__AIM OF THE EXERCISE__
Search the records for the string "pages", then copy each line where it appears.

═════ GIVEN DATA

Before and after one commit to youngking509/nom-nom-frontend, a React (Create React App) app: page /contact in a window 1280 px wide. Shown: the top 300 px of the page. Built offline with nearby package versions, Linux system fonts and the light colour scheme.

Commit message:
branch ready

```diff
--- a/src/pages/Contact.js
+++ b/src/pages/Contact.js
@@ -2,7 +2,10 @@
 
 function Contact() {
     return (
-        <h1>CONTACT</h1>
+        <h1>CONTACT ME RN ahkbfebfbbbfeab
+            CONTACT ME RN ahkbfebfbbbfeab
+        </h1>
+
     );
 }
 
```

══════════
═════ GIVEN DATA

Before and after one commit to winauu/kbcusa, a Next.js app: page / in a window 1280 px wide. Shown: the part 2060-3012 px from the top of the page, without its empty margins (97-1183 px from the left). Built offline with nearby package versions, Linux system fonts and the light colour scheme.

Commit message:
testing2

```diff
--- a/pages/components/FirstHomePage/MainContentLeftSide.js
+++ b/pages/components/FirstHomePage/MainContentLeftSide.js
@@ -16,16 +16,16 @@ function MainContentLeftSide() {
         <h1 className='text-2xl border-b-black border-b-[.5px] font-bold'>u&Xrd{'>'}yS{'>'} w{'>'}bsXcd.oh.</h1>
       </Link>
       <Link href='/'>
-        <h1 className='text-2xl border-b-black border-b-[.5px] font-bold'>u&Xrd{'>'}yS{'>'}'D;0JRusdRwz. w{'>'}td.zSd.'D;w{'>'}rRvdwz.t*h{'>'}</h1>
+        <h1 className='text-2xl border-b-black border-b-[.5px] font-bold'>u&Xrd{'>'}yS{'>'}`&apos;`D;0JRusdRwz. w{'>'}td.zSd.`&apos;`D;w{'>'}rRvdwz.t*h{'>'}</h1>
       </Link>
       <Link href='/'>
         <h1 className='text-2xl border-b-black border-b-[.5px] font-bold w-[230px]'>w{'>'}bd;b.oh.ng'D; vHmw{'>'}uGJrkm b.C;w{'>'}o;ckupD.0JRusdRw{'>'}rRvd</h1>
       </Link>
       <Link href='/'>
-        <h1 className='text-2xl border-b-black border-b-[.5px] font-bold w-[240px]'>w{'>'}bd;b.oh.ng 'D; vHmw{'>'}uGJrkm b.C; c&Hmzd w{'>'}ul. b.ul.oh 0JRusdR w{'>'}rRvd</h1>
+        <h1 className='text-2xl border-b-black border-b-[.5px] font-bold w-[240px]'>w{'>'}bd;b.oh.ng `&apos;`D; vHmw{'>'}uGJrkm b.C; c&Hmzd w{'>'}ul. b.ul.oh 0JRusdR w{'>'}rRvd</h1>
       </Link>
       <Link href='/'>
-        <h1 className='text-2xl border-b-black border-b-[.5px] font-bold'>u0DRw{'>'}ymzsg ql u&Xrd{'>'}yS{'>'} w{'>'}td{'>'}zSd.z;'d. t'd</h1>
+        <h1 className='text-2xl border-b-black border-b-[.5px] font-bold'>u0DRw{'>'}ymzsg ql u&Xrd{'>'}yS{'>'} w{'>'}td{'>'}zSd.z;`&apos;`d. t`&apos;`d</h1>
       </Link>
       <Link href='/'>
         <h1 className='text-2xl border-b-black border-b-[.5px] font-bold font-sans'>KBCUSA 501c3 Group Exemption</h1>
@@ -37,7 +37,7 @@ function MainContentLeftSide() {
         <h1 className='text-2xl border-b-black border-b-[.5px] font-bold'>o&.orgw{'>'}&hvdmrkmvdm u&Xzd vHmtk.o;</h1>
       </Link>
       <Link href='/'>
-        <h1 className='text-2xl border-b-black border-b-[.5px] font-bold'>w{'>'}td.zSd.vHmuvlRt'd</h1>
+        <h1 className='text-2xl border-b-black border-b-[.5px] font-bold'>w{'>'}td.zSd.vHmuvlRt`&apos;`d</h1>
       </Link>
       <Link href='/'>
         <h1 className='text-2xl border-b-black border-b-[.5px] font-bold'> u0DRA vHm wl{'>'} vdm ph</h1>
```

══════════

__SOLUTION BELOW__
--- a/src/pages/Contact.js
+++ b/src/pages/Contact.js
--- a/pages/components/FirstHomePage/MainContentLeftSide.js
+++ b/pages/components/FirstHomePage/MainContentLeftSide.js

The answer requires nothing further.